__WORK REQUIRED__:
All lines in the data below carrying the string "spacer" are to be located and copied.

[INFORMATION PROVIDED Boundary: Start]

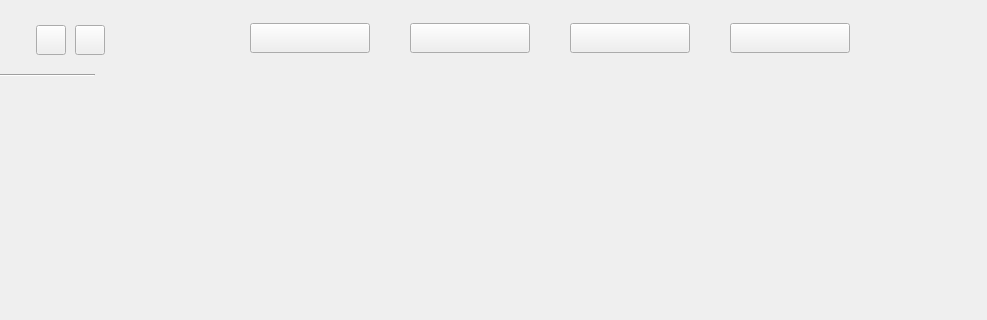
First picture: the form in commonuser/widget.ui, repository sayazaaa/SmMed, before the edit; both pictures show x 146 to 1133 and y 0 to 320 of the 1133 by 687 pixel window.
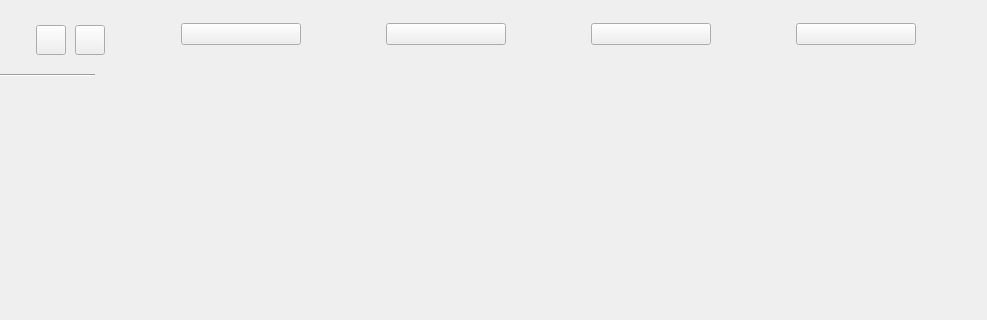
Second picture: the form after the edit. Icons and pictures are not drawn.

Patch:
```diff
--- a/commonuser/widget.ui
+++ b/commonuser/widget.ui
@@ -24,7 +24,7 @@
   </property>
   <property name="maximumSize">
    <size>
-    <width>1133</width>
+    <width>16777215</width>
     <height>16777215</height>
    </size>
   </property>
@@ -659,7 +659,7 @@
       </item>
       <item>
        <widget class="QWidget" name="w_main" native="true">
-        <layout class="QVBoxLayout" name="verticalLayout_5" stretch="1,7">
+        <layout class="QVBoxLayout" name="verticalLayout_5" stretch="0,7">
          <property name="spacing">
           <number>19</number>
          </property>
@@ -674,19 +674,6 @@
            <property name="spacing">
             <number>40</number>
            </property>
-           <item>
-            <spacer name="horizontalSpacer_8">
-             <property name="orientation">
-              <enum>Qt::Horizontal</enum>
-             </property>
-             <property name="sizeHint" stdset="0">
-              <size>
-               <width>40</width>
-               <height>20</height>
-              </size>
-             </property>
-            </spacer>
-           </item>
            <item>
             <widget class="QPushButton" name="btn_main_item_1">
              <property name="enabled">
@@ -719,7 +706,7 @@
              </property>
             </widget>
            </item>
-           <item>
+           <item alignment="Qt::AlignBottom">
             <widget class="QPushButton" name="btn_main_item_2">
              <property name="minimumSize">
               <size>
@@ -806,19 +793,6 @@
              </property>
             </widget>
            </item>
-           <item>
-            <spacer name="horizontalSpacer_9">
-             <property name="orientation">
-              <enum>Qt::Horizontal</enum>
-             </property>
-             <property name="sizeHint" stdset="0">
-              <size>
-               <width>40</width>
-               <height>20</height>
-              </size>
-             </property>
-            </spacer>
-           </item>
           </layout>
          </item>
          <item>
```
Left out of the diff: 2 changed lines with no effect on the pictures.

[INFORMATION PROVIDED Boundary: End]

__SOLVED PROBLEM__:
-            <spacer name="horizontalSpacer_8">
-            </spacer>
-            <spacer name="horizontalSpacer_9">
-            </spacer>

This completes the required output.